Some items sold via the Internet to Rhode Island customers may be exempt from sales tax under Rhode Island law. For example, most articles of clothing and footwear are exempt from sales tax. For a complete description of all tax-exempt items, review all sections of R.I. Gen. Laws 44-18-30.
In cases where the online retailer does not have to collect sales tax, it is the customer’s responsibility to pay the tax—in which case it is known as a use tax. The Rhode Island Division of Taxation (DOT) publishes a short, easy-to-read guideon the state’s use tax. It states that use tax may be due on: “A mail order or internet purchase could have been shipped directly to” the purchaser. For more detailed information, check R.I Gen. Laws 44-18-20.

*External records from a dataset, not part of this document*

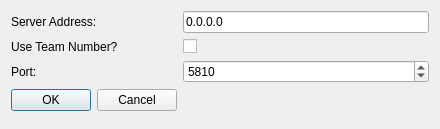
Above: lib/ui/NTSettingsDialog.ui from Q-FRC/QDash before the change. Below: the same form after it.
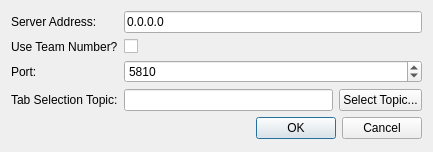
That is the form after the change.

```diff
--- a/lib/ui/NTSettingsDialog.ui
+++ b/lib/ui/NTSettingsDialog.ui
@@ -6,21 +6,14 @@
    <rect>
     <x>0</x>
     <y>0</y>
-    <width>440</width>
-    <height>129</height>
+    <width>433</width>
+    <height>152</height>
    </rect>
   </property>
   <property name="windowTitle">
    <string>NetworkTables Settings</string>
   </property>
   <layout class="QFormLayout" name="formLayout">
-   <item row="3" column="0">
-    <widget class="QDialogButtonBox" name="buttonBox">
-     <property name="standardButtons">
-      <set>QDialogButtonBox::Cancel|QDialogButtonBox::Ok</set>
-     </property>
-    </widget>
-   </item>
    <item row="0" column="0">
     <widget class="QLabel" name="label">
      <property name="text">
@@ -72,6 +65,34 @@
      </property>
     </widget>
    </item>
+   <item row="3" column="0">
+    <widget class="QLabel" name="label_4">
+     <property name="text">
+      <string>Tab Selection Topic:</string>
+     </property>
+    </widget>
+   </item>
+   <item row="4" column="0" colspan="2">
+    <widget class="QDialogButtonBox" name="buttonBox">
+     <property name="standardButtons">
+      <set>QDialogButtonBox::Cancel|QDialogButtonBox::Ok</set>
+     </property>
+    </widget>
+   </item>
+   <item row="3" column="1">
+    <layout class="QHBoxLayout" name="horizontalLayout">
+     <item>
+      <widget class="QLineEdit" name="topic"/>
+     </item>
+     <item>
+      <widget class="QPushButton" name="topicSelect">
+       <property name="text">
+        <string>Select Topic...</string>
+       </property>
+      </widget>
+     </item>
+    </layout>
+   </item>
   </layout>
  </widget>
  <resources/>
```
Left out of the diff: 23 changed lines with no effect on the pictures.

At the federal level, Congress has repeatedly considered legislation that would affect large Internet retailers and how online sales taxes are collected in all states. The most recent form of a proposed federal law is the Marketplace Fairness Act of 2015. As in previous versions, the 2015 Act would allow states to require sellers not physically located in their state to collect taxes on online and catalog sales made to people in their state. Sellers that make $1 million or less in annual sales and have no physical presence in the state would be exempt from this requirement. States would have to meet certain criteria to simplify their sales tax laws and make sales tax collection easier before they could require sellers to collect the tax.
For most small online businesses, it is the long established physical presence rule that will apply with regard to collecting sales tax in Rhode Island. However, because Internet sales tax is a subject of ongoing debate, you should check in periodically with the Rhode Island Division of Taxation to see if the rules have changed.
Updated: April 14, 2016